God’s kingdom is the chief good. It is a hidden treasure that you’d sell everything to buy (Matt. 13:44), a priceless pearl worth all you have (v. 46), a wedding banquet so good that excuses for not attending seem absurd (Luke 14:16–24). Christ’s kingdom offers blessings beyond anything the world offers. Some try to steal it from others and rob their joy (John 10:8), while others strive to enter despite the cost (Luke 13:24).

Clamoring to obtain the goodness of the kingdom is pictured vividly in Matthew 11:12 and Luke 16:16, two complementary accounts of a difficult teaching of Jesus. He describes how, with history pivoting from the era of Israel to the new era announced by John the Baptist, the good news of the kingdom is preached—that is, the kingdom is “gospelized” in a fresh way. The absolute good has arrived, and Matthew and Luke sketch different responses. Yet it is tricky to sort out the sense of the Greek word biazetai that appears in both passages but with different nuances of force or violence. The word could be passive, such that the kingdom is treated forcibly by violent men (Matt. 11:12), but God’s people are forced into it (Luke 16:16).

It is arguably better to treat it as a medio-passive conveying self-affectedness. The kingdom compels itself forcibly onto the world but is opposed by violent people who seek to snatch it from others (Matt. 11:12), and in response God’s people compel themselves forcibly into it (Luke 16:16). Where does such compulsion—an almost violent, endure-anything fortitude—come from? From human willpower? No, for such only leads to a Grinch-like robbing of the kingdom’s goodness. Rather, it comes from the gospel itself. As Cyril of Alexandria articulated, the sacred message of the kingdom plants a deep desire in the regenerated heart to use all vigor and strength to enter the blessed hope. A compulsion given by the Spirit enables one to see the terrain of the kingdom not as the neutral ground of lukewarm people but as something that comes with divine force, suffers forceful opposition, and thereby must be entered with force.

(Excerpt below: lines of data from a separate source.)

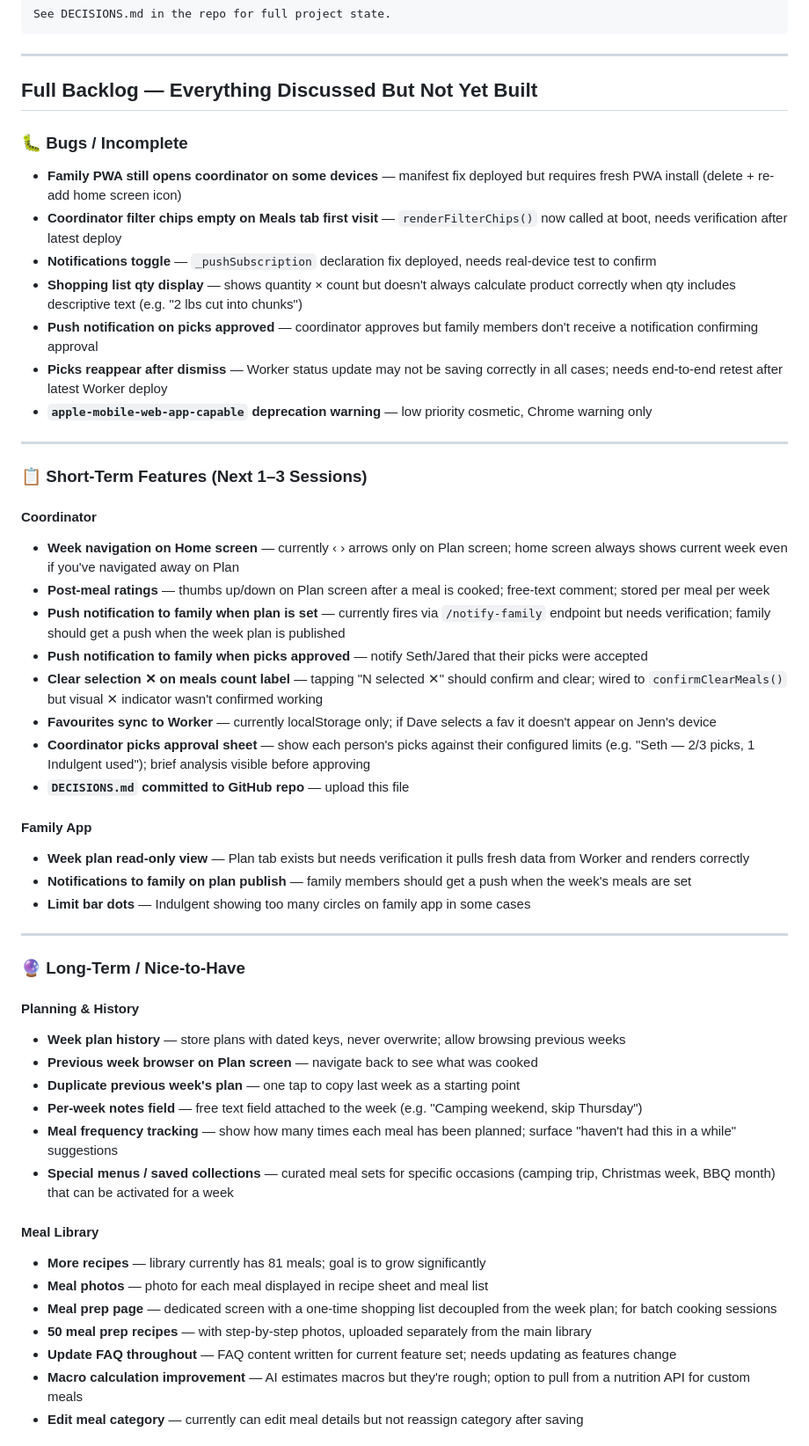
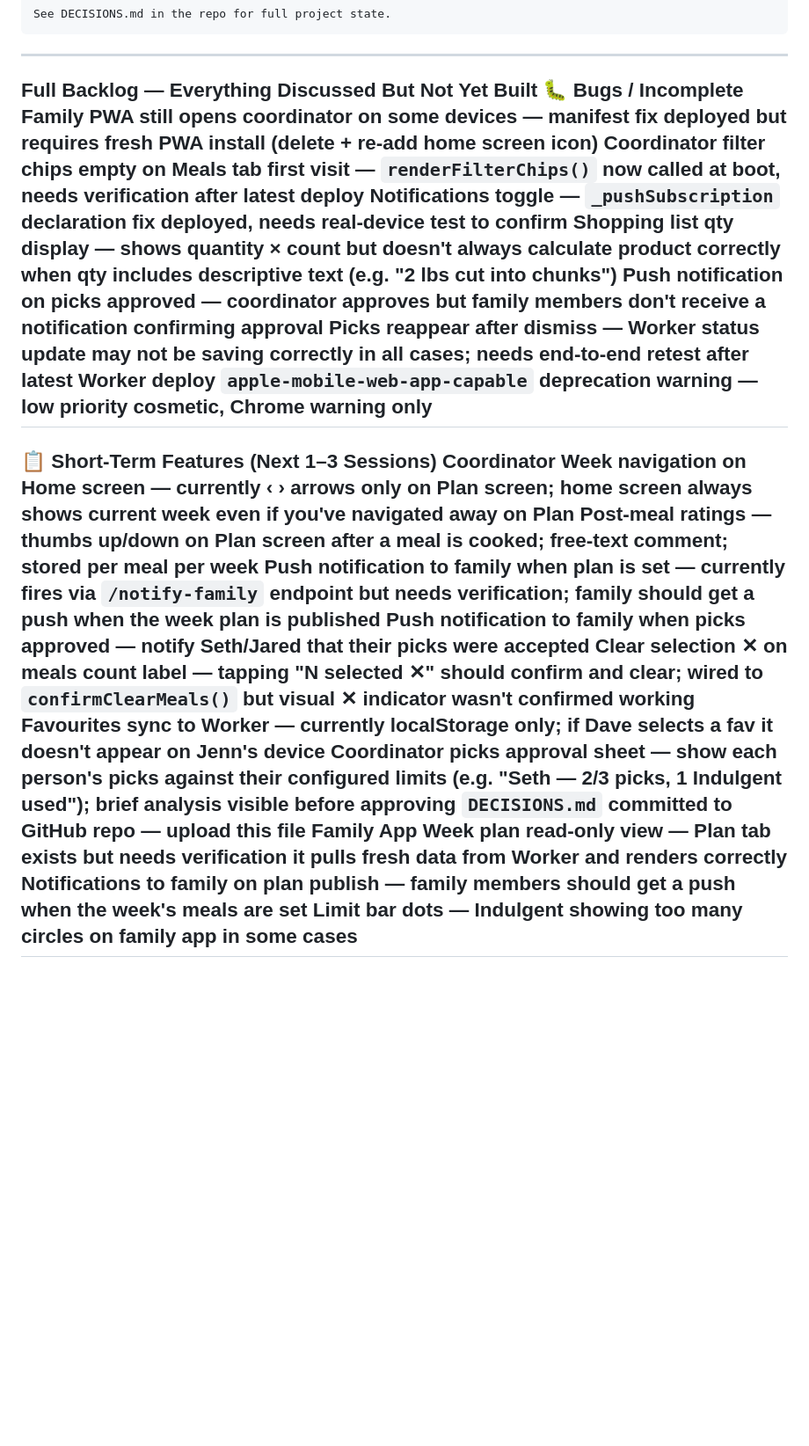
Before and after one commit to FongKingAwesomeApps/meal-planner, a Markdown page: DECISIONS.md, the part around one of its changes. Shown at 88% size. Drawn GitHub-style; blank space fills up the shorter version.

```diff
--- a/DECISIONS.md
+++ b/DECISIONS.md
@@ -191,54 +154,26 @@ See DECISIONS.md in the repo for full project state.
 ---
-
-## Full Backlog — Everything Discussed But Not Yet Built
-
-### 🐛 Bugs / Incomplete
-
-- **Family PWA still opens coordinator on some devices** — manifest fix deployed but requires fresh PWA install (delete + re-add home screen icon)
-- **Coordinator filter chips empty on Meals tab first visit** — `renderFilterChips()` now called at boot, needs verification after latest deploy
-- **Notifications toggle** — `_pushSubscription` declaration fix deployed, needs real-device test to confirm
-- **Shopping list qty display** — shows quantity × count but doesn't always calculate product correctly when qty includes descriptive text (e.g. "2 lbs cut into chunks")
-- **Push notification on picks approved** — coordinator approves but family members don't receive a notification confirming approval
-- **Picks reappear after dismiss** — Worker status update may not be saving correctly in all cases; needs end-to-end retest after latest Worker deploy
-- **`apple-mobile-web-app-capable` deprecation warning** — low priority cosmetic, Chrome warning only
-
+Full Backlog — Everything Discussed But Not Yet Built
+🐛 Bugs / Incomplete
+Family PWA still opens coordinator on some devices — manifest fix deployed but requires fresh PWA install (delete + re-add home screen icon)
+Coordinator filter chips empty on Meals tab first visit — `renderFilterChips()` now called at boot, needs verification after latest deploy
+Notifications toggle — `_pushSubscription` declaration fix deployed, needs real-device test to confirm
+Shopping list qty display — shows quantity × count but doesn't always calculate product correctly when qty includes descriptive text (e.g. "2 lbs cut into chunks")
+Push notification on picks approved — coordinator approves but family members don't receive a notification confirming approval
+Picks reappear after dismiss — Worker status update may not be saving correctly in all cases; needs end-to-end retest after latest Worker deploy
+`apple-mobile-web-app-capable` deprecation warning — low priority cosmetic, Chrome warning only
 ---
-
-### 📋 Short-Term Features (Next 1–3 Sessions)
-
-#### Coordinator
-- **Week navigation on Home screen** — currently ‹ › arrows only on Plan screen; home screen always shows current week even if you've navigated away on Plan
-- **Post-meal ratings** — thumbs up/down on Plan screen after a meal is cooked; free-text comment; stored per meal per week
-- **Push notification to family when plan is set** — currently fires via `/notify-family` endpoint but needs verification; family should get a push when the week plan is published
-- **Push notification to family when picks approved** — notify Seth/Jared that their picks were accepted
-- **Clear selection ✕ on meals count label** — tapping "N selected ✕" should confirm and clear; wired to `confirmClearMeals()` but visual ✕ indicator wasn't confirmed working
-- **Favourites sync to Worker** — currently localStorage only; if Dave selects a fav it doesn't appear on Jenn's device
-- **Coordinator picks approval sheet** — show each person's picks against their configured limits (e.g. "Seth — 2/3 picks, 1 Indulgent used"); brief analysis visible before approving
-- **`DECISIONS.md` committed to GitHub repo** — upload this file
-
-#### Family App
-- **Week plan read-only view** — Plan tab exists but needs verification it pulls fresh data from Worker and renders correctly
-- **Notifications to family on plan publish** — family members should get a push when the week's meals are set
-- **Limit bar dots** — Indulgent showing too many circles on family app in some cases
-
+📋 Short-Term Features (Next 1–3 Sessions)
+Coordinator
+Week navigation on Home screen — currently ‹ › arrows only on Plan screen; home screen always shows current week even if you've navigated away on Plan
+Post-meal ratings — thumbs up/down on Plan screen after a meal is cooked; free-text comment; stored per meal per week
+Push notification to family when plan is set — currently fires via `/notify-family` endpoint but needs verification; family should get a push when the week plan is published
+Push notification to family when picks approved — notify Seth/Jared that their picks were accepted
+Clear selection ✕ on meals count label — tapping "N selected ✕" should confirm and clear; wired to `confirmClearMeals()` but visual ✕ indicator wasn't confirmed working
+Favourites sync to Worker — currently localStorage only; if Dave selects a fav it doesn't appear on Jenn's device
+Coordinator picks approval sheet — show each person's picks against their configured limits (e.g. "Seth — 2/3 picks, 1 Indulgent used"); brief analysis visible before approving
+`DECISIONS.md` committed to GitHub repo — upload this file
+Family App
+Week plan read-only view — Plan tab exists but needs verification it pulls fresh data from Worker and renders correctly
+Notifications to family on plan publish — family members should get a push when the week's meals are set
+Limit bar dots — Indulgent showing too many circles on family app in some cases
 ---
-
-### 🔮 Long-Term / Nice-to-Have
-
-#### Planning & History
-- **Week plan history** — store plans with dated keys, never overwrite; allow browsing previous weeks
-- **Previous week browser on Plan screen** — navigate back to see what was cooked
-- **Duplicate previous week's plan** — one tap to copy last week as a starting point
-- **Per-week notes field** — free text field attached to the week (e.g. "Camping weekend, skip Thursday")
-- **Meal frequency tracking** — show how many times each meal has been planned; surface "haven't had this in a while" suggestions
-- **Special menus / saved collections** — curated meal sets for specific occasions (camping trip, Christmas week, BBQ month) that can be activated for a week
-
-#### Meal Library
-- **More recipes** — library currently has 81 meals; goal is to grow significantly
-- **Meal photos** — photo for each meal displayed in recipe sheet and meal list
-- **Meal prep page** — dedicated screen with a one-time shopping list decoupled from the week plan; for batch cooking sessions
-- **50 meal prep recipes** — with step-by-step photos, uploaded separately from the main library
-- **Update FAQ throughout** — FAQ content written for current feature set; needs updating as features change
-- **Macro calculation improvement** — AI estimates macros but they're rough; option to pull from a nutrition API for custom meals
-- **Edit meal category** — currently can edit meal details but not reassign category after saving
-
```
Also changed, not shown: other parts of DECISIONS.md (+136 -159 lines).
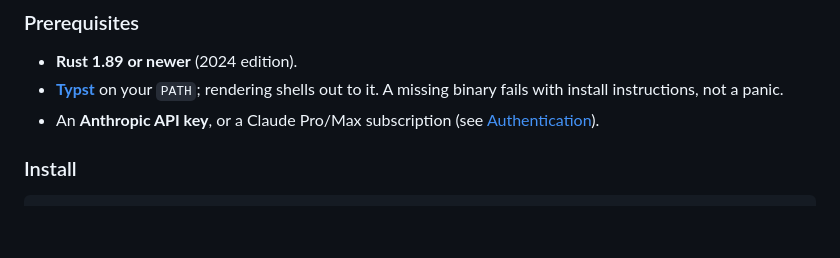
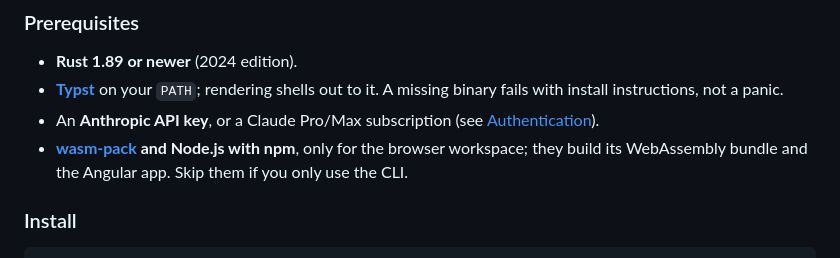
Before and after one commit to joseym/aarg, a Markdown page: README.md, the part around one of its changes. Drawn GitHub-style; blank space fills up the shorter version.

```diff
--- a/README.md
+++ b/README.md
@@ -202,6 +202,9 @@ Beyond the core loop:
   out to it. A missing binary fails with install instructions, not a panic.
 - An **Anthropic API key**, or a Claude Pro/Max subscription (see
   [Authentication](#authentication)).
+- **[wasm-pack](https://rustwasm.github.io/wasm-pack/) and Node.js with npm**,
+  only for the browser workspace; they build its WebAssembly bundle and the
+  Angular app. Skip them if you only use the CLI.
 
 ### Install
 
```
Also changed, not shown: other parts of README.md (+52 -10 lines).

When a longing for the kingdom’s goodness saturates your renewed being, no amount of worldly vanities, discomfort, suffering, pain, or even violent opposition can stop you from applying all godly force to press into it. It demands all, because it is worth all.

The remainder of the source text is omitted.